HOUSTON – The legal battle over the remains of former slaves forced into convict labor camps that were discovered last February on a Fort Bend Independent School District construction site headed back to court Tuesday morning.
FBISD filed a motion asking a judge to overturn his November order appointing Richmond attorney Michael Elliott as a special independent investigator to the oversee the case.
The district claims his role is not necessary.
FBISD wants the judge to allow the district to rebury the remains elsewhere so construction can continue on the new technical center at Chatham Avenue and University Boulevard in Sugar Land. The district is constructing the James Reese Career and Technical Center, a $58 million state-of-the-art career and technology center that was approved by voters as part of a 2014 bond program.
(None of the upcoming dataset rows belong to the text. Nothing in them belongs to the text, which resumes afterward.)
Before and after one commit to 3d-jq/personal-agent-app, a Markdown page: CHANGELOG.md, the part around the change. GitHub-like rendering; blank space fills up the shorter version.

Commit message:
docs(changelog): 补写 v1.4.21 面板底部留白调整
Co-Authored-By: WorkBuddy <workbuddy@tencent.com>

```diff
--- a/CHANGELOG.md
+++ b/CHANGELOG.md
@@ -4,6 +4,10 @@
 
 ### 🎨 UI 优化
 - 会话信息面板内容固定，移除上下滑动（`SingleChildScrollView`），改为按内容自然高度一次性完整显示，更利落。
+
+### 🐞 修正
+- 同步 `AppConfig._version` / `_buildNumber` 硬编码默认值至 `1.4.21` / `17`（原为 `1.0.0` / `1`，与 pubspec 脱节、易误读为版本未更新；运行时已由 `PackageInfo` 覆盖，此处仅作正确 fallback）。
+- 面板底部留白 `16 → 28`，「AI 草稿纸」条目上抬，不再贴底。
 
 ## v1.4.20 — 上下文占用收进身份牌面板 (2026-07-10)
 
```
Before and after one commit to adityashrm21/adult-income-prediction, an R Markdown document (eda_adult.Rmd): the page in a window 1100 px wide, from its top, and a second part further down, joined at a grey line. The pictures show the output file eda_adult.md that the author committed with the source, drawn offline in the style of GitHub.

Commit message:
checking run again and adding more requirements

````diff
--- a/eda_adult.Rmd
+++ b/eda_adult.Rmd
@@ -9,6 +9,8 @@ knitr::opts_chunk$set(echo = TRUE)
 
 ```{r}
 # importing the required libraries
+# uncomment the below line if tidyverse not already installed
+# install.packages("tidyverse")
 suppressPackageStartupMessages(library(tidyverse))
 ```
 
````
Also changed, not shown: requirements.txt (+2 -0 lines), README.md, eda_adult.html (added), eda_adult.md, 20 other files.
"The center is scheduled to open in the fall of 2019. It will offer advanced courses providing career opportunities in agriculture and natural resources, architecture and construction, arts and audio video communications, culinary arts, cosmetology, education and training, information technology, law and public safety, manufacturing, transportation and logistics. Students will have access to dual credit courses and multiple opportunities to earn industry certifications while completing coursework at the center," the district said.
Associate Judge John Hawkins ordered the remains to be exhumed this past June. A team of archaeologists hired by the district exhumed the remains of 95 individuals over a four-month period. The remains are currently being kept in storage boxes awaiting reburial.
Texas law requires that the remains be reburied in a county, municipal or perpetual care cemetery.
"In October, the district and the city of Sugar Land agreed to a final resting place for the remains at the Old Imperial Prison Farm Cemetery, an existing city-owned and maintained cemetery that has a shared history with the land where the remains were discovered. Both the Texas Historical and Fort Bend County Historical commissions participated in the planning discussion and supported the District’s plan," the district said.
"I'm going to try to see that justice gets done in this case, whatever that may be," Elliott said after the hearing.
Community activists who attended today's hearing said they believe FBISD is trying to silence its critics.
"They want to maintain that master-slave relationship from 150 years ago and deny what the judge has ordered, allowing people to have a say, so who have an interest in this case," said Kofi Taharka, of the National Black United Front.
The judge is expected to rule on the motion in the next few days.
"If the court does not allow the bodies to be reburied at the city-owned cemetery, the center would have to be redesigned to a different area of the property. The cost to construct the redesigned center would add an additional estimated $18 million in costs to the $58 million bond project, which could push the project an estimated $25 million over budget," the district said.
Fort Bend ISD released the following response to Tuesday's hearing:
"Our District has a responsibility to our students, taxpayers, and the citizens who voted in support of this project to avoid the continuing delay and economic harm being caused to the taxpayers,” said FBISD Board President Jason Burdine. “The District and the City of Sugar Land reached an agreement to bury the remains in a city-owned cemetery in October.
"The only hold up now is that we need approval from the court. Further delay will leave the remains without a final resting place and will add millions of dollars of unbudgeted costs to the project. The District’s mission is to educate students. It is legally prohibited from operating a cemetery and we need the court to approve the plan to rebury the remains at the city cemetery without further delay.”